Is financial assistance available for legal guardians?

Legal guardians who are related to the child can get cash aid (welfare) for the child even if the guardian is not needy. If the guardian is needy, he or she can get welfare as well. Some legal guardians can qualify for foster care payments, which are higher than welfare. Also, there is a new program called Kin-GAP (Kinship Guardianship Assistance Payment Program) that provides cash aid, at the same rate as basic foster care payments, to relatives who become legal guardians of children who have dependency cases in juvenile court.

If the child receives welfare, foster care payments, or KinGAP, the county may try to collect child support from the child’s parents.

If the child has a disability, he or she may also be eligible for social security supplemental security income (SSI) benefits or state disability benefits. A legal guardian can receive and use these payments to care for the child.

If you need financial assistance to care for a child, ask the child’s social worker or probation officer what kinds of benefits you could qualify for. (If you are considering adopting the child instead, you should ask about the Adoption Assistance Program.)

Legal guardians can get Medi-Cal for the child and for themselves if they are needy and are related to the child.

Guardianship
(Guardianship is a proceeding in which a judge gives someone other than a parent custody of a person under 18 years old (called a minor), or the authority to manage the minor's property, or both.)
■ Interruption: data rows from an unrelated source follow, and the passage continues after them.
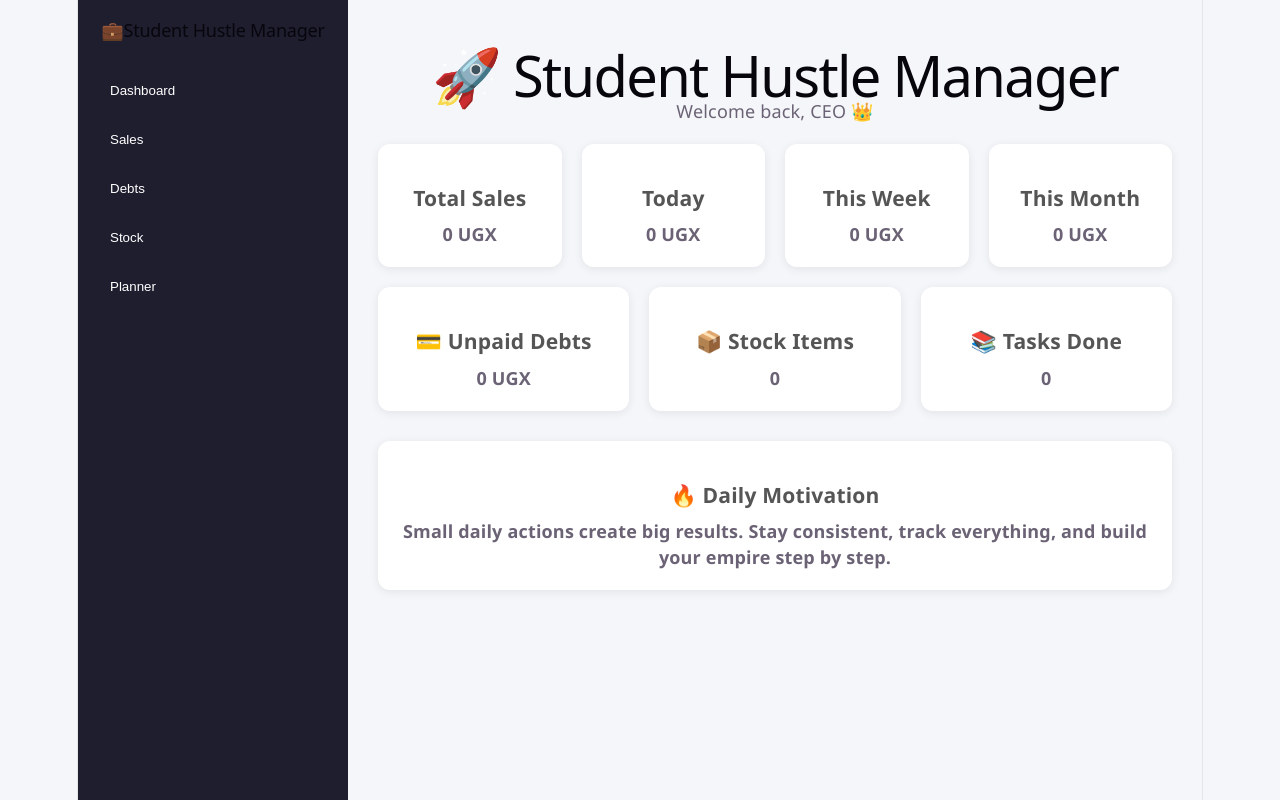
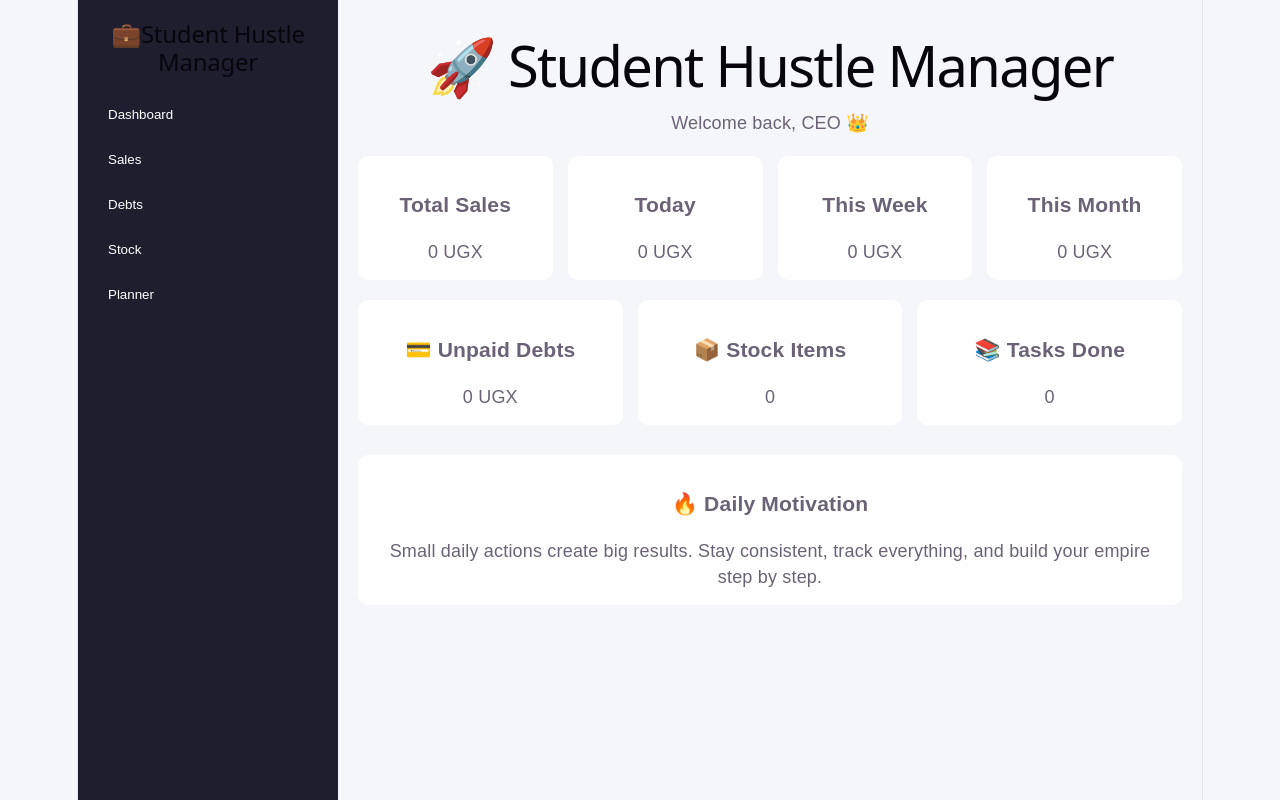
Before and after one commit to mariam968/Student-Hustle-Manager, a React (Vite) app in the folder student-planner-sales-tracker/: page / in a window 1280 px wide. Built offline with nearby package versions, Linux system fonts and the light colour scheme.

Commit message:
upgraded css file with styles

```diff
--- a/student-planner-sales-tracker/src/App.css
+++ b/student-planner-sales-tracker/src/App.css
@@ -1,11 +1,11 @@
-/* reset*/
+/* RESET (SAFE) */
 body {
   margin: 0;
-  font-family: "Segoe UI", Arial, sans-serif;
+  font-family: Arial, sans-serif;
   background: #f5f6fa;
 }
 
-/* layout*/
+/* APP LAYOUT */
 .app {
   display: flex;
   height: 100vh;
@@ -13,117 +13,95 @@ body {
 
 /* SIDEBAR */
 .sidebar {
-  width: 230px;
+  width: 220px;
   background: #1e1e2f;
   color: white;
   padding: 20px;
-  display: flex;
-  flex-direction: column;
 }
 
 .sidebar h2 {
-  margin-bottom: 30px;
-  font-size: 18px;
+  margin-bottom: 20px;
 }
 
 .sidebar button {
-  padding: 12px;
+  display: block;
+  width: 100%;
+  padding: 10px;
   margin-bottom: 10px;
+  background: none;
   border: none;
-  background: transparent;
   color: white;
   text-align: left;
   cursor: pointer;
-  border-radius: 6px;
-  transition: 0.2s;
+  border-radius: 5px;
 }
 
 .sidebar button:hover {
   background: #34344a;
 }
 
-/* main content*/
+/* MAIN CONTENT */
 .main-content {
   flex: 1;
-  padding: 30px;
+  padding: 20px;
   overflow-y: auto;
 }
 
-/*  heading*/
-h1 {
-  margin-bottom: 10px;
-}
-
-/* form*/
+/* FORM */
 .form {
   display: flex;
+  gap: 10px;
   flex-wrap: wrap;
-  gap: 10px;
-  margin-top: 20px;
+  margin-top: 15px;
 }
 
 .form input,
 .form select {
-  padding: 10px;
+  padding: 8px;
   border: 1px solid #ccc;
-  border-radius: 6px;
-  flex: 1;
-  min-width: 120px;
+  border-radius: 5px;
 }
 
 .form button {
-  padding: 10px 15px;
+  padding: 8px 12px;
+  border: none;
   background: #4cafef;
-  border: none;
   color: white;
-  border-radius: 6px;
+  border-radius: 5px;
   cursor: pointer;
-  transition: 0.2s;
 }
 
 .form button:hover {
   background: #3a9edb;
 }
 
-/* card*/
+/* NORMAL CARD (ALL PAGES) */
 .card {
   background: white;
-  padding: 15px;
-  border-radius: 10px;
-  margin-bottom: 10px;
+  padding: 12px;
+  border-radius: 8px;
+  margin-top: 10px;
   display: flex;
   justify-content: space-between;
   align-items: center;
-  box-shadow: 0 2px 8px rgba(0, 0, 0, 0.05);
 }
 
-/* dashboard grid */
+/* DASHBOARD ONLY */
 .dashboard-grid {
   display: grid;
-  grid-template-columns: repeat(auto-fit, minmax(180px, 1fr));
-  gap: 20px;
+  grid-template-columns: repeat(auto-fit, minmax(160px, 1fr));
+  gap: 15px;
   margin-top: 20px;
 }
 
 .dashboard-card {
   background: white;
-  padding: 20px;
-  border-radius: 12px;
+  padding: 15px;
+  border-radius: 10px;
   text-align: center;
-  box-shadow: 0 2px 10px rgba(0, 0, 0, 0.08);
 }
 
-.dashboard-card h3 {
-  margin-bottom: 10px;
-  color: #555;
-}
-
-.dashboard-card p {
-  font-size: 18px;
-  font-weight: bold;
-}
-
-/* status colors */
+/* COLORS */
 .green {
   color: green;
 }
@@ -131,3 +109,16 @@ h1 {
 .red {
   color: red;
 }
+
+/* STOCK PAGE (FORCE NORMAL LOOK) */
+.stock-page {
+  display: block;
+}
+
+.stock-summary {
+  margin-top: 20px;
+}
+
+.stock-list {
+  margin-top: 20px;
+}
--- a/student-planner-sales-tracker/src/components/Stock.jsx
+++ b/student-planner-sales-tracker/src/components/Stock.jsx
@@ -1,30 +1,34 @@
-import  {UseState, UseEffect, useState, useEffect} from "react";
+import { useState, useEffect } from "react";
 
-function Stock(){
-  const[stock, setStock] = useState([]);
+function Stock() {
+  const [stock, setStock] = useState([]);
 
-  const[item, setItem] = useState("");
-  const[quantity, setQuantity] = useState("");
+  const [item, setItem] = useState("");
+  const [quantity, setQuantity] = useState("");
+  const [price, setPrice] = useState("");
 
-  // load
-  useEffect(()=>{
+  // Load
+  useEffect(() => {
     const saved = JSON.parse(localStorage.getItem("stock"));
-    if(saved)setStock(saved);
-  },[]);
+    if (saved) setStock(saved);
+  }, []);
 
-  // save
-  useEffect(()=>{
+  // Save
+  useEffect(() => {
     localStorage.setItem("stock", JSON.stringify(stock));
+  }, [stock]);
 
-  },[stock]);
+  // Add stock
+  const addStock = () => {
+    if (!item || !quantity || !price) return;
 
-  // add stock
-  const addStock = ()=>{
-    if(!item || !quantity)return;
+    const total = Number(quantity) * Number(price);
 
-    const newItem ={
+    const newItem = {
       item,
       quantity: Number(quantity),
+      price: Number(price),
+      total,
       date: new Date().toLocaleDateString(),
     };
 
@@ -32,59 +36,69 @@ function Stock(){
 
     setItem("");
     setQuantity("");
-
+    setPrice("");
   };
 
-  // delete item
-  const deleteItem = (index)=>{
-    const updated = stock.filter((_, i)=> i==index);
+  // Delete
+  const deleteItem = (index) => {
+    const updated = stock.filter((_, i) => i !== index);
     setStock(updated);
   };
 
-  // total items count
-  const totalItems = stock.reduce((sum, s)=>sum + s.quantity, 0);
+  // Total stock value
+  const totalValue = stock.reduce((sum, s) => sum + s.total, 0);
 
-  return(
+  return (
     <div>
-      <h1>📦Stock</h1>
+      <h1>📦 Stock</h1>
+      <p>So what are we adding today? 👀</p>
 
-      {/* form */}
+      {/* FORM */}
       <div className="form">
         <input
-        placeholder="form"
+          placeholder="Item name"
           value={item}
-        onChange={(e)=>setItem(e.target.value)}
+          onChange={(e) => setItem(e.target.value)}
         />
 
         <input
           placeholder="Quantity"
           type="number"
           value={quantity}
-         onChange={(e)=>setQuantity(e.target.value)}
+          onChange={(e) => setQuantity(e.target.value)}
+        />
+
+        <input
+          placeholder="Price (per item)"
+          type="number"
+          value={price}
+          onChange={(e) => setPrice(e.target.value)}
         />
 
         <button onClick={addStock}>Add Stock</button>
       </div>
 
-      {/* summary */}
-      <div style={{marginTop:"20px"}}>
+      {/* Total value */}
+      <div style={{ marginTop: "20px" }}>
         <div className="card">
-          <h3>Total Items in Stock</h3>
-          <p>{totalItems}</p>
+          <h3>Total Stock Value</h3>
+          <p>{totalValue} UGX</p>
         </div>
       </div>
 
-      {/* stock list */}
-      <div style={{marginTop:"20px"}}>
-        {stock.map((item, index)=>(
+      {/* Stock list*/}
+      <div style={{ marginTop: "20px" }}>
+        {stock.map((item, index) => (
           <div key={index} className="card">
             <div>
-              <strong>{item.item}</strong> - {item.quantity} pcs
+              <strong>{item.item}</strong>
+              <p>{item.quantity} pcs * {item.price}</p>
+              <small>Total: {item.total} UGX</small>
               <br />
-              <small>Updated:{item.date}</small>
+              <small>{item.date}</small>
             </div>
 
-            <button onClick={()=> deleteItem(index)}>❌</button>
+            <button onClick={() => deleteItem(index)}>❌</button>
           </div>
         ))}
       </div>
```
Lines whose indentation alone changed are shown as unchanged.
There are two kinds of guardianships in California. Many guardianships are handled through probate courts. However, if a child is a dependent of the juvenile court, then only the juvenile court may appoint a legal guardian for the child.